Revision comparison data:
▬▬▬▬▬▬▬▬▬▬
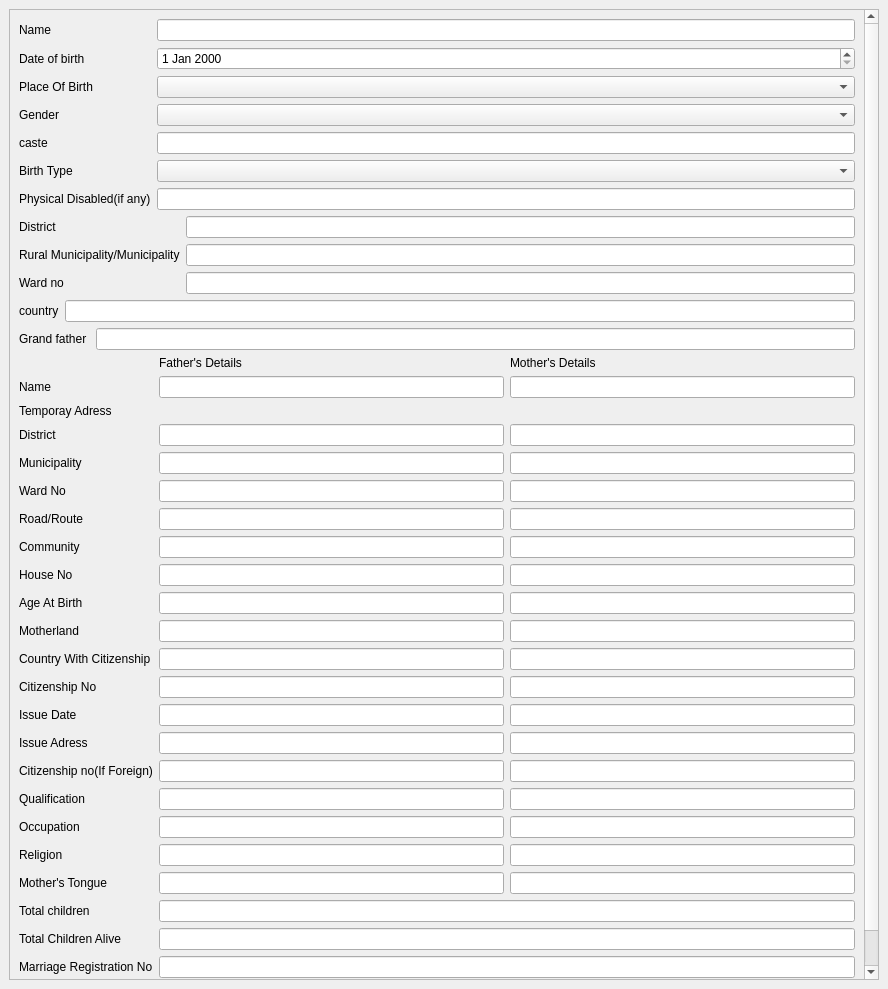
cygnus55/smartward, file Smartward/forms/birth.ui: the form before one commit.
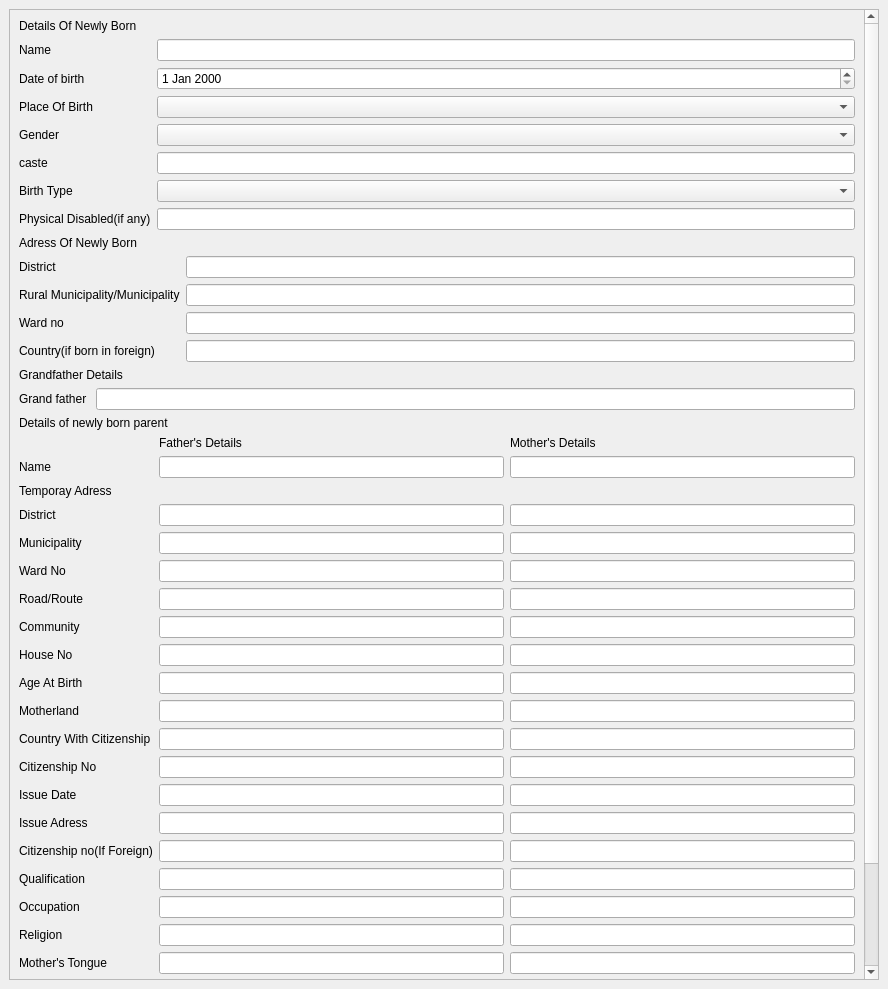
The form after the commit.

Commit message: modified birth form

The edit to the form file:
```diff
--- a/Smartward/forms/birth.ui
+++ b/Smartward/forms/birth.ui
@@ -26,119 +26,11 @@
          <x>0</x>
          <y>0</y>
          <width>843</width>
-         <height>1159</height>
+         <height>1258</height>
         </rect>
        </property>
        <layout class="QGridLayout" name="gridLayout_2">
-        <item row="0" column="0">
-         <layout class="QFormLayout" name="formLayout">
-          <item row="0" column="0">
-           <widget class="QLabel" name="nameLabel">
-            <property name="text">
-             <string>Name</string>
-            </property>
-           </widget>
-          </item>
-          <item row="0" column="1">
-           <widget class="QLineEdit" name="nameLineEdit"/>
-          </item>
-          <item row="1" column="0">
-           <widget class="QLabel" name="dateOfBirthLabel">
-            <property name="text">
-             <string>Date of birth</string>
-            </property>
-           </widget>
-          </item>
-          <item row="1" column="1">
-           <widget class="QDateEdit" name="dateOfBirthDateEdit"/>
-          </item>
-          <item row="2" column="0">
-           <widget class="QLabel" name="placeOfBirthLabel">
-            <property name="text">
-             <string>Place Of Birth</string>
-            </property>
-           </widget>
-          </item>
-          <item row="2" column="1">
-           <widget class="QComboBox" name="placeOfBirthComboBox"/>
-          </item>
-          <item row="3" column="0">
-           <widget class="QLabel" name="genderLabel">
-            <property name="text">
-             <string>Gender</string>
-            </property>
-           </widget>
-          </item>
-          <item row="3" column="1">
-           <widget class="QComboBox" name="genderComboBox"/>
-          </item>
-          <item row="4" column="0">
-           <widget class="QLabel" name="casteLabel">
-            <property name="text">
-             <string>caste</string>
-            </property>
-           </widget>
-          </item>
-          <item row="4" column="1">
-           <widget class="QLineEdit" name="casteLineEdit"/>
-          </item>
-          <item row="5" column="0">
-           <widget class="QLabel" name="birthTypeLabel">
-            <property name="text">
-             <string>Birth Type</string>
-            </property>
-           </widget>
-          </item>
-          <item row="5" column="1">
-           <widget class="QComboBox" name="birthTypeComboBox"/>
-          </item>
-          <item row="6" column="0">
-           <widget class="QLabel" name="physicalDisabledLabel">
-            <property name="text">
-             <string>Physical Disabled(if any)</string>
-            </property>
-           </widget>
-          </item>
-          <item row="6" column="1">
-           <widget class="QLineEdit" name="physicalDisabledLineEdit"/>
-          </item>
-          <item row="7" column="0" colspan="2">
-           <layout class="QFormLayout" name="formLayout_2">
-            <item row="0" column="0">
-             <widget class="QLabel" name="districtLabel">
-              <property name="text">
-               <string>District</string>
-              </property>
-             </widget>
-            </item>
-            <item row="0" column="1">
-             <widget class="QLineEdit" name="districtLineEdit"/>
-            </item>
-            <item row="1" column="0">
-             <widget class="QLabel" name="MunicipalityLabel">
-              <property name="text">
-               <string>Rural Municipality/Municipality</string>
-              </property>
-             </widget>
-            </item>
-            <item row="1" column="1">
-             <widget class="QLineEdit" name="MunicipalityLineEdit"/>
-            </item>
-            <item row="2" column="0">
-             <widget class="QLabel" name="wardNoLabel">
-              <property name="text">
-               <string>Ward no</string>
-              </property>
-             </widget>
-            </item>
-            <item row="2" column="1">
-             <widget class="QLineEdit" name="wardNoLineEdit"/>
-            </item>
-           </layout>
-          </item>
-         </layout>
-        </item>
-        <item row="2" column="0">
+        <item row="4" column="0">
          <layout class="QFormLayout" name="formLayout_5">
           <item row="0" column="0">
            <widget class="QLabel" name="grandFatherLabel">
@@ -152,21 +44,24 @@
           </item>
          </layout>
         </item>
-        <item row="1" column="0">
-         <layout class="QFormLayout" name="formLayout_4">
-          <item row="0" column="0">
-           <widget class="QLabel" name="countryLabel_2">
-            <property name="text">
-             <string>country</string>
-            </property>
-           </widget>
-          </item>
-          <item row="0" column="1">
-           <widget class="QLineEdit" name="countryLineEdit_2"/>
-          </item>
-         </layout>
+        <item row="2" column="0">
+         <layout class="QFormLayout" name="formLayout_4"/>
         </item>
         <item row="3" column="0">
+         <widget class="QLabel" name="label_7">
+          <property name="text">
+           <string>Grandfather Details</string>
+          </property>
+         </widget>
+        </item>
+        <item row="0" column="0">
+         <widget class="QLabel" name="label_5">
+          <property name="text">
+           <string>Details Of Newly Born</string>
+          </property>
+         </widget>
+        </item>
+        <item row="6" column="0">
          <layout class="QFormLayout" name="formLayout_6">
           <item row="0" column="0">
            <widget class="QLabel" name="label">
@@ -555,6 +450,138 @@
           </item>
          </layout>
         </item>
+        <item row="1" column="0">
+         <layout class="QFormLayout" name="formLayout">
+          <item row="0" column="0">
+           <widget class="QLabel" name="nameLabel">
+            <property name="text">
+             <string>Name</string>
+            </property>
+           </widget>
+          </item>
+          <item row="0" column="1">
+           <widget class="QLineEdit" name="nameLineEdit"/>
+          </item>
+          <item row="1" column="0">
+           <widget class="QLabel" name="dateOfBirthLabel">
+            <property name="text">
+             <string>Date of birth</string>
+            </property>
+           </widget>
+          </item>
+          <item row="1" column="1">
+           <widget class="QDateEdit" name="dateOfBirthDateEdit"/>
+          </item>
+          <item row="2" column="0">
+           <widget class="QLabel" name="placeOfBirthLabel">
+            <property name="text">
+             <string>Place Of Birth</string>
+            </property>
+           </widget>
+          </item>
+          <item row="2" column="1">
+           <widget class="QComboBox" name="placeOfBirthComboBox"/>
+          </item>
+          <item row="3" column="0">
+           <widget class="QLabel" name="genderLabel">
+            <property name="text">
+             <string>Gender</string>
+            </property>
+           </widget>
+          </item>
+          <item row="3" column="1">
+           <widget class="QComboBox" name="genderComboBox"/>
+          </item>
+          <item row="4" column="0">
+           <widget class="QLabel" name="casteLabel">
+            <property name="text">
+             <string>caste</string>
+            </property>
+           </widget>
+          </item>
+          <item row="4" column="1">
+           <widget class="QLineEdit" name="casteLineEdit"/>
+          </item>
+          <item row="5" column="0">
+           <widget class="QLabel" name="birthTypeLabel">
+            <property name="text">
+             <string>Birth Type</string>
+            </property>
+           </widget>
+          </item>
+          <item row="5" column="1">
+           <widget class="QComboBox" name="birthTypeComboBox"/>
+          </item>
+          <item row="6" column="0">
+           <widget class="QLabel" name="physicalDisabledLabel">
+            <property name="text">
+             <string>Physical Disabled(if any)</string>
+            </property>
+           </widget>
+          </item>
+          <item row="6" column="1">
+           <widget class="QLineEdit" name="physicalDisabledLineEdit"/>
+          </item>
+          <item row="7" column="0" colspan="2">
+           <layout class="QFormLayout" name="formLayout_2">
+            <item row="0" column="0">
+             <widget class="QLabel" name="label_6">
+              <property name="text">
+               <string>Adress Of Newly Born</string>
+              </property>
+             </widget>
+            </item>
+            <item row="1" column="0">
+             <widget class="QLabel" name="districtLabel">
+              <property name="text">
+               <string>District</string>
+              </property>
+             </widget>
+            </item>
+            <item row="1" column="1">
+             <widget class="QLineEdit" name="districtLineEdit"/>
+            </item>
+            <item row="2" column="0">
+             <widget class="QLabel" name="MunicipalityLabel">
+              <property name="text">
+               <string>Rural Municipality/Municipality</string>
+              </property>
+             </widget>
+            </item>
+            <item row="2" column="1">
+             <widget class="QLineEdit" name="MunicipalityLineEdit"/>
+            </item>
+            <item row="3" column="0">
+             <widget class="QLabel" name="wardNoLabel">
+              <property name="text">
+               <string>Ward no</string>
+              </property>
+             </widget>
+            </item>
+            <item row="3" column="1">
+             <widget class="QLineEdit" name="wardNoLineEdit"/>
+            </item>
+            <item row="4" column="0">
+             <widget class="QLabel" name="countryIfBornInForeignLabel">
+              <property name="text">
+               <string>Country(if born in foreign)</string>
+              </property>
+             </widget>
+            </item>
+            <item row="4" column="1">
+             <widget class="QLineEdit" name="countryIfBornInForeignLineEdit"/>
+            </item>
+           </layout>
+          </item>
+         </layout>
+        </item>
+        <item row="5" column="0">
+         <widget class="QLabel" name="label_8">
+          <property name="text">
+           <string>Details of newly born parent</string>
+          </property>
+         </widget>
+        </item>
        </layout>
       </widget>
      </widget>
```
The commit also changes 1 other file.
▬▬▬▬▬▬▬▬▬▬
What you have to do ::
Report each line of the data in which "wardNoLineEdit" occurs.

Task answer ::
-             <widget class="QLineEdit" name="wardNoLineEdit"/>
+             <widget class="QLineEdit" name="wardNoLineEdit"/>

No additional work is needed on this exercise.